From Alaska to Yellowstone, how about an offbeat quiz?
Everyone has a special calling in life, and here are two people who share a unique fascination for, uh, animal poo.
Alaska Poop Primer: Pellets or Patties?
It’s common for Jessy Coltrane, the Alaska Department of Fish and Game’s assistant area biologist for Anchorage, to receive phone calls from area residents who describe in great detail the consistency, color and shape of fecal matter they discover on their property.
After all, when you sometimes share the neighborhood with grizzly bears, you learn to pay close attention to, uh, poop.
Coltrane estimates she receives 50 calls a year relating to scat, particularly in the spring when moose waste tends to resemble patties rather than its normal pellet-like state. That’s when callers fear the plop in their yard was deposited by a big brown bear, and not a more common (and less threatening) ungulate.
As a result, the biologist offers callers a few tips to differentiate between bear and moose scat.
While bear scat is generally darker, moose poop can range in color from green to brown to black Coltrane says. She also suggests examining fecal material with a stick. Because moose are ruminants that chew and regurgitate food before chewing again, their feces are uniform in color and consistency.
On the other hand, grass, seeds and berries are often found in bear feces, which can appear fibrous, particularly in the spring, when bears eat a lot of grass.
Coltrane jokes that the public’s perception of pelletized moose droppings is perpetuated by all the moose-nugget novelty items that Alaskan tourists buy.
“It’s those darn swizzle sticks and all those earrings,” she laughs.
If you’re searching for a gift that will give your young outdoorman or outdoorswoman a reason to spend time in the fields and forests, Offbeat Outdoors has a book for you!
Montana author Gary Robson has released his tenth in a series of “Who Pooped in the Park?” books, which are aimed at encouraging youngsters to head outdoors and search the hills and valleys for, uh, wild critter poop. Actually, we think Robson has come up with one great formula for his successful series. His books help youngsters identify wild animal scat and tracks--and each story is based in a different U.S. National Park.
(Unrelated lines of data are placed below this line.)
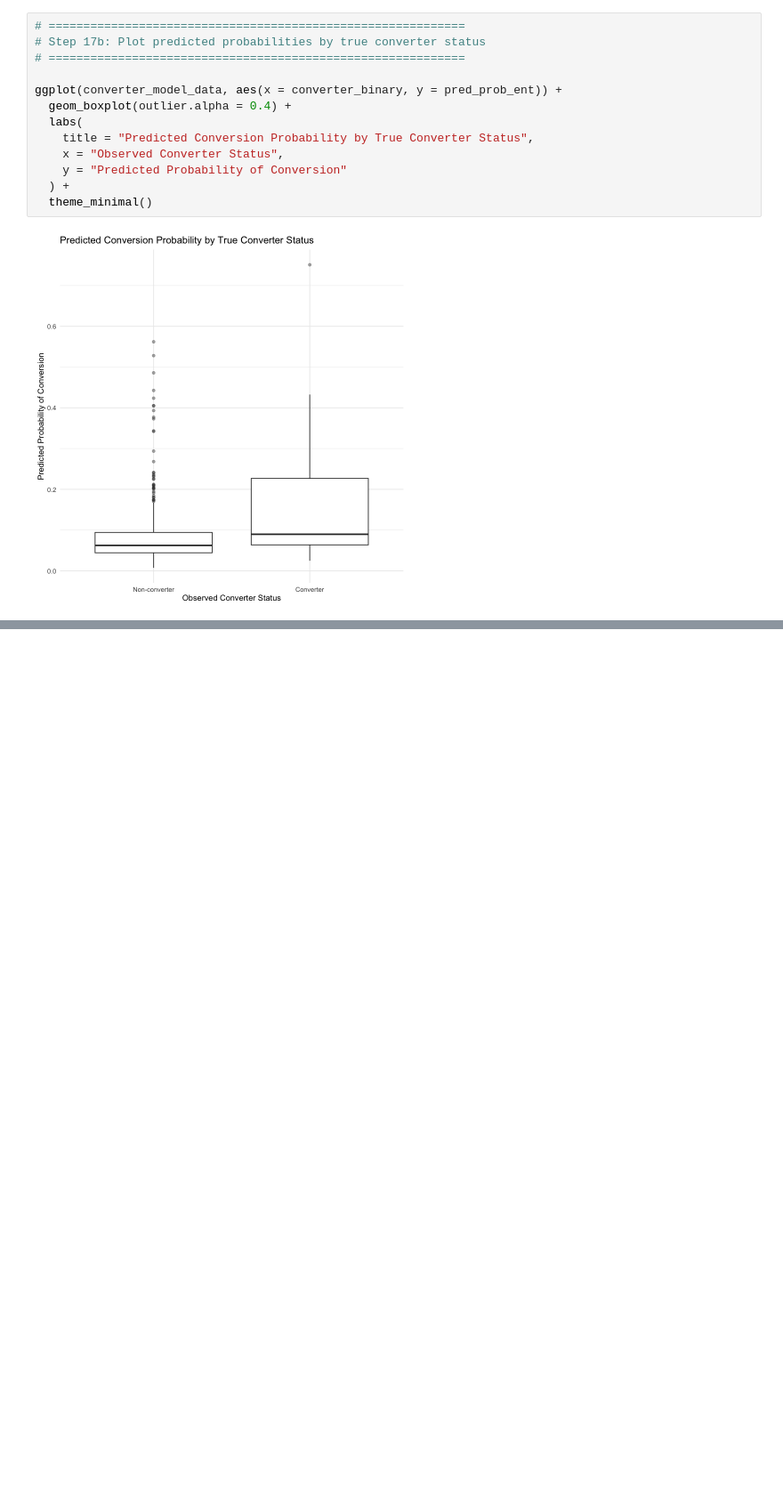
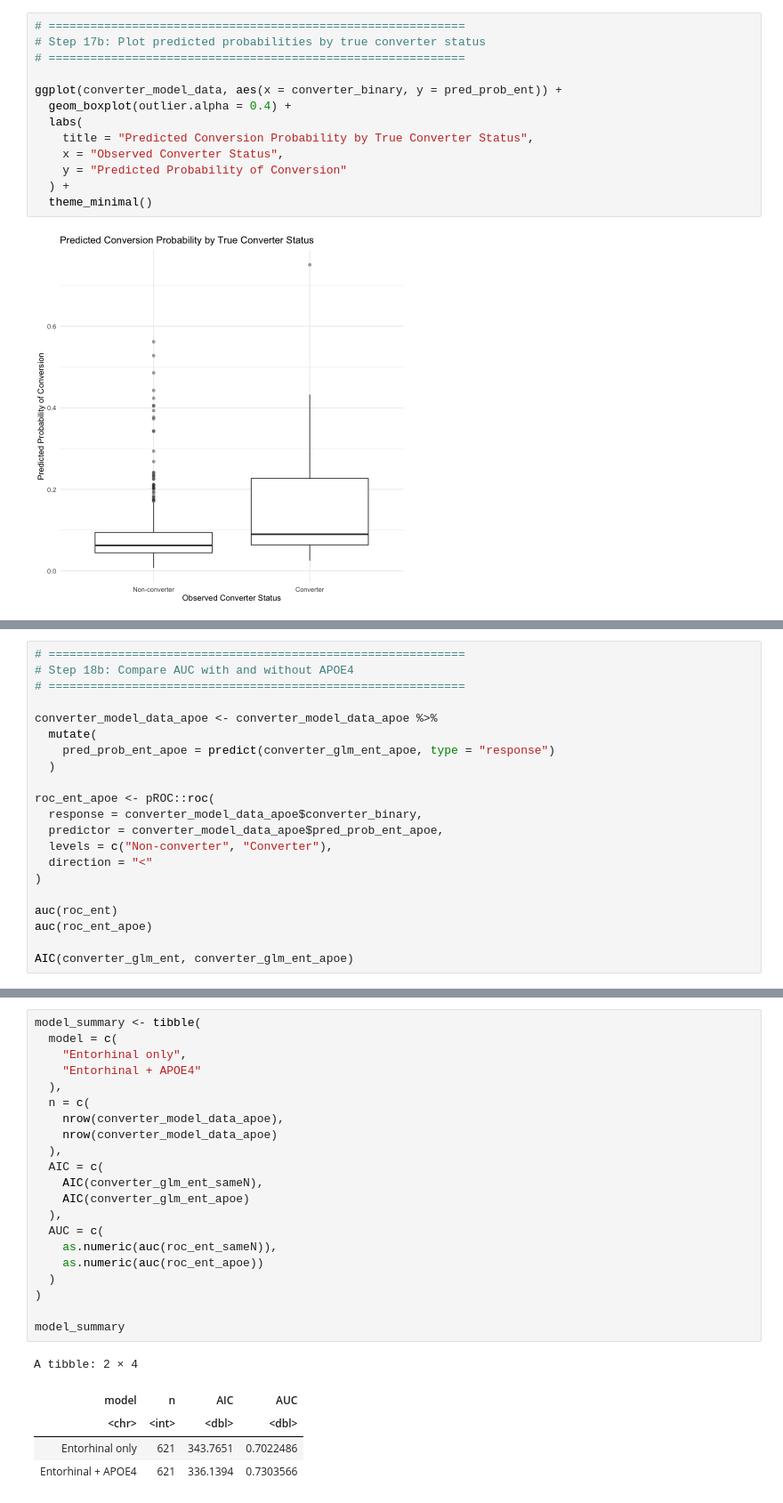
Before and after one commit to ACastellana0629/AD_onboarding, a Jupyter notebook: R_analysis/Analysis.ipynb, the cells around one changed output, grey strips where cells are left out. Shown at 89% size. Saved outputs shown, nothing was run; the diff lists cells and outputs as text; blank space fills up the shorter version.

```diff
--- a/R_analysis/Analysis.ipynb
+++ b/R_analysis/Analysis.ipynb
@@ -1801,0 +1864,21 @@ Predicted       Non-converter Converter
+# %%
+# ============================================================
+# Step 18b: Compare AUC with and without APOE4
+# ============================================================
+
+converter_model_data_apoe <- converter_model_data_apoe %>%
+  mutate(
+    pred_prob_ent_apoe = predict(converter_glm_ent_apoe, type = "response")
+  )
+
+roc_ent_apoe <- pROC::roc(
+  response = converter_model_data_apoe$converter_binary,
+  predictor = converter_model_data_apoe$pred_prob_ent_apoe,
+  levels = c("Non-converter", "Converter"),
+  direction = "<"
+)
+
+auc(roc_ent)
+auc(roc_ent_apoe)
+
+AIC(converter_glm_ent, converter_glm_ent_apoe)
@@ -1801,0 +1972,27 @@ Predicted       Non-converter Converter
+# %%
+model_summary <- tibble(
+  model = c(
+    "Entorhinal only",
+    "Entorhinal + APOE4"
+  ),
+  n = c(
+    nrow(converter_model_data_apoe),
+    nrow(converter_model_data_apoe)
+  ),
+  AIC = c(
+    AIC(converter_glm_ent_sameN),
+    AIC(converter_glm_ent_apoe)
+  ),
+  AUC = c(
+    as.numeric(auc(roc_ent_sameN)),
+    as.numeric(auc(roc_ent_apoe))
+  )
+)
+
+model_summary
+# %% [output]
+A tibble: 2 × 4
+| model | n | AIC | AUC |
+| <chr> | <int> | <dbl> | <dbl> |
+| Entorhinal only | 621 | 343.7651 | 0.7022486 |
+| Entorhinal + APOE4 | 621 | 336.1394 | 0.7303566 |
```
Also changed, not shown: parts of 20 cells of this notebook.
An article in the Fredricksburg (Va.) Free Lance-Star highlights Robson’s most recent edition, which features Virginia’s Shenandoah National Park. The book’s characters, Michael and Emily, don’t see many wild animals during their visit to the park, but they find what black bears, bobcats, whitetail deer, wild turkeys and other indigenous species left behind.
When asked by Free Lance-Star writer Kristin Davis about how he came up with his book series concept, Robson replied, “When I was a little boy I was just as fascinated by poop as the next kid.” Well, the explanation works for us.
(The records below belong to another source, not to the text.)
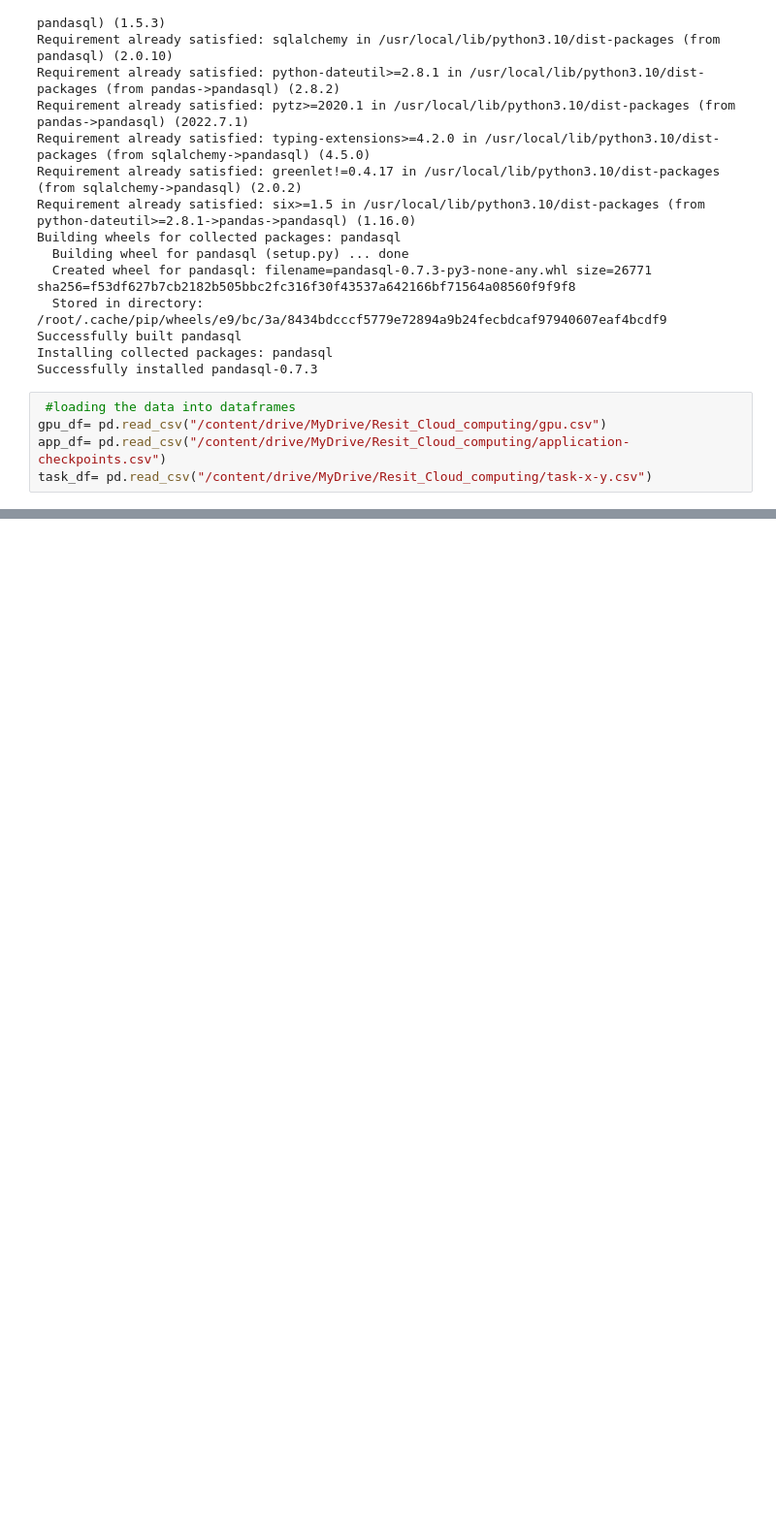
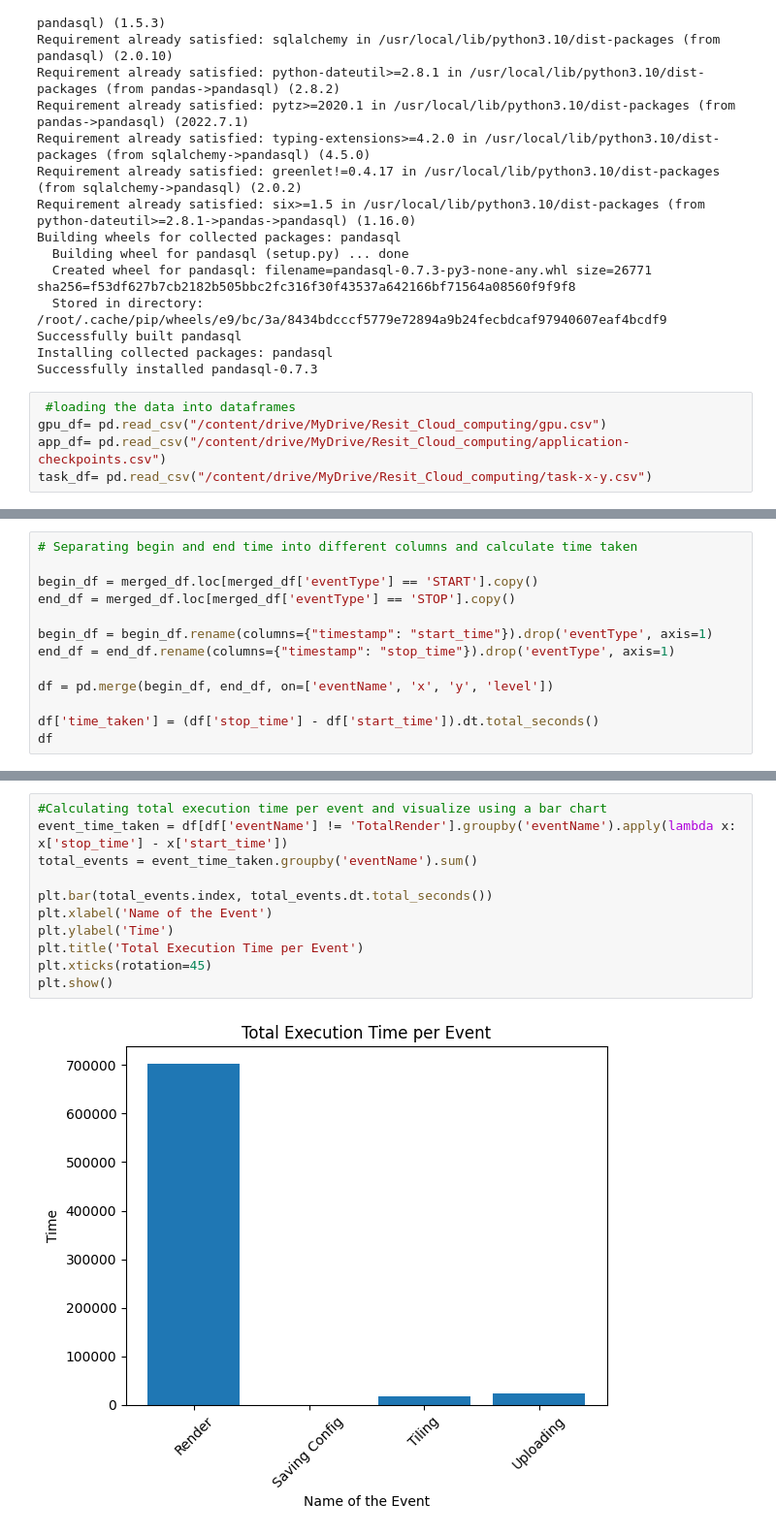
Before and after one commit to Siddhesh7007/220554837_Resit_Cloud_Computing, a Jupyter notebook: Resit_Cloud_Computing.ipynb, the cells around one changed output, grey strips where cells are left out. Shown at 97% size. Saved outputs shown, nothing was run; the diff lists cells and outputs as text; blank space fills up the shorter version.

```diff
--- a/Resit_Cloud_Computing.ipynb
+++ b/Resit_Cloud_Computing.ipynb
@@ -44,0 +218,13 @@ task_df= pd.read_csv("/content/drive/MyDrive/Resit_Cloud_computing/task-x-y.csv"
+# %%
+# Separating begin and end time into different columns and calculate time taken
+
+begin_df = merged_df.loc[merged_df['eventType'] == 'START'].copy()
+end_df = merged_df.loc[merged_df['eventType'] == 'STOP'].copy()
+
+begin_df = begin_df.rename(columns={"timestamp": "start_time"}).drop('eventType', axis=1)
+end_df = end_df.rename(columns={"timestamp": "stop_time"}).drop('eventType', axis=1)
+
+df = pd.merge(begin_df, end_df, on=['eventName', 'x', 'y', 'level'])
+
+df['time_taken'] = (df['stop_time'] - df['start_time']).dt.total_seconds()
+df
@@ -44,0 +245,13 @@ task_df= pd.read_csv("/content/drive/MyDrive/Resit_Cloud_computing/task-x-y.csv"
+# %%
+#Calculating total execution time per event and visualize using a bar chart
+event_time_taken = df[df['eventName'] != 'TotalRender'].groupby('eventName').apply(lambda x: x['stop_time'] - x['start_time'])
+total_events = event_time_taken.groupby('eventName').sum()
+
+plt.bar(total_events.index, total_events.dt.total_seconds())
+plt.xlabel('Name of the Event')
+plt.ylabel('Time')
+plt.title('Total Execution Time per Event')
+plt.xticks(rotation=45)
+plt.show()
+# %% [output]
+[figure, added]
```
Also changed, not shown: parts of 21 cells of this notebook.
Robson published his first poop book, set in Yellowstone National Park, three years ago. Since then, he and illustrators Elijah Brady Clark and Robert Rath have used the winning concept to produce nine more books, covering Grand Canyon, Arcadia, Great Smoky Mountains, Glacier, Rocky Mountain and other national parks.